### WORK INSTRUCTIONS
Across all the records below, how many lines contain "portable"? Respond with only the number.

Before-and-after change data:
▶
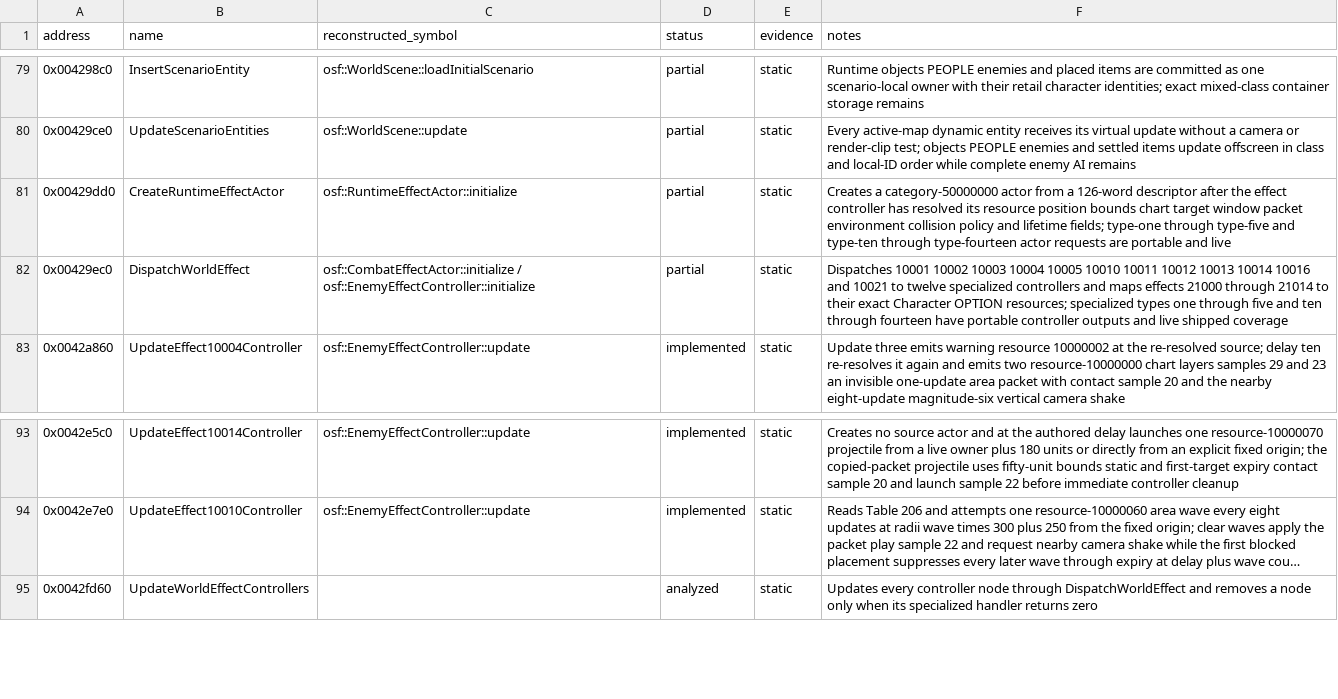
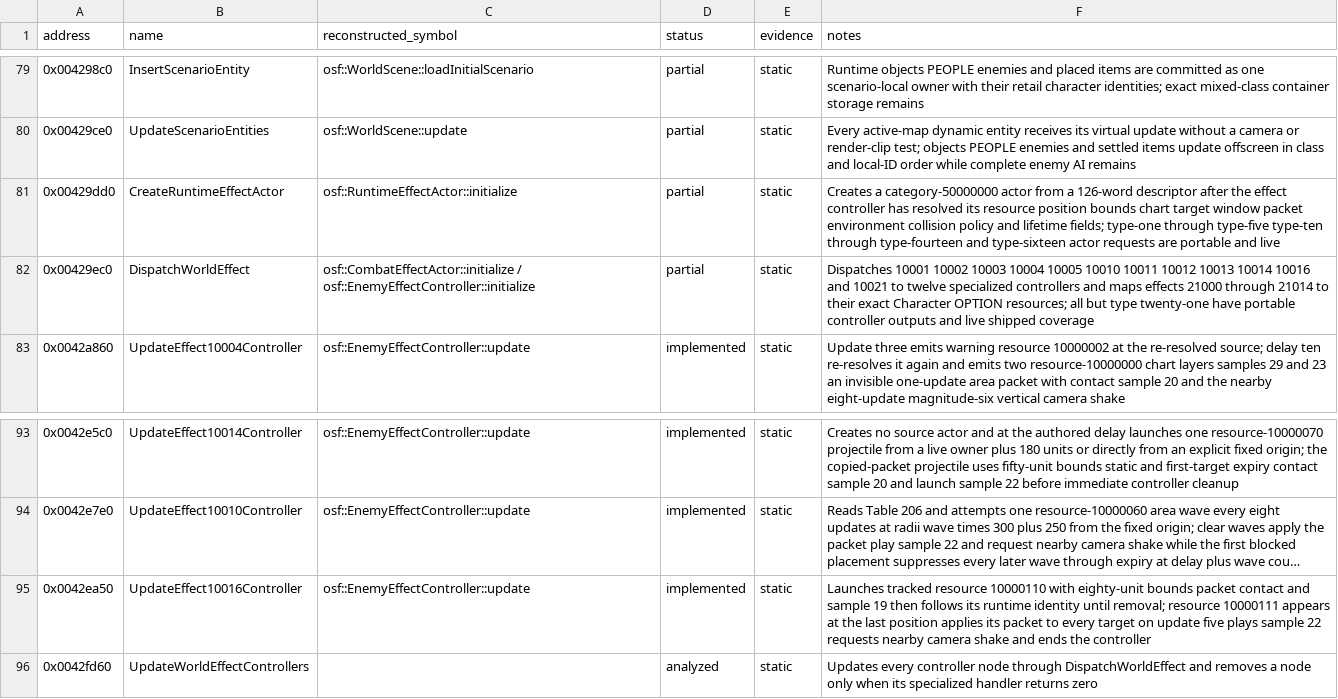
Before and after one commit to RednibCoding/OpenShadowFlare, a CSV file: reverse/shadowflare-exe/functions.csv, drawn as a sheet; only a part is shown, gaps mark what is left out; long unchanged cells end in …; the diff names each change by its address in the sheet, - before the commit and + after, or states it on an @@ line.

Commit message:
Reconstruct retail type-sixteen tracked explosions

```diff
--- a/reverse/shadowflare-exe/functions.csv
+++ b/reverse/shadowflare-exe/functions.csv
-F81 (notes): …through type-five and type-ten through type-fourteen actor requests…
+F81 (notes): …through type-five type-ten through type-fourteen and type-sixteen actor requests…
-F82 (notes): …OPTION resources; specialized types one through five and ten through fourteen have portable…
+F82 (notes): …OPTION resources; all but type twenty-one have portable…
+row 95: 0x0042ea50 | UpdateEffect10016Controller | osf::EnemyEffectController::update | implemented | static | Launches tracked resource 10000110 with eighty-unit bounds packet contact and sample 19 then follows its runtime identity until removal; resource 10000111 appears at the last position applies its packet to every target on update five plays sample 22 requests nearby camera shake and ends the controller
```
Also changed, not shown: 11 other files.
◀
### YOUR RESPONSE
2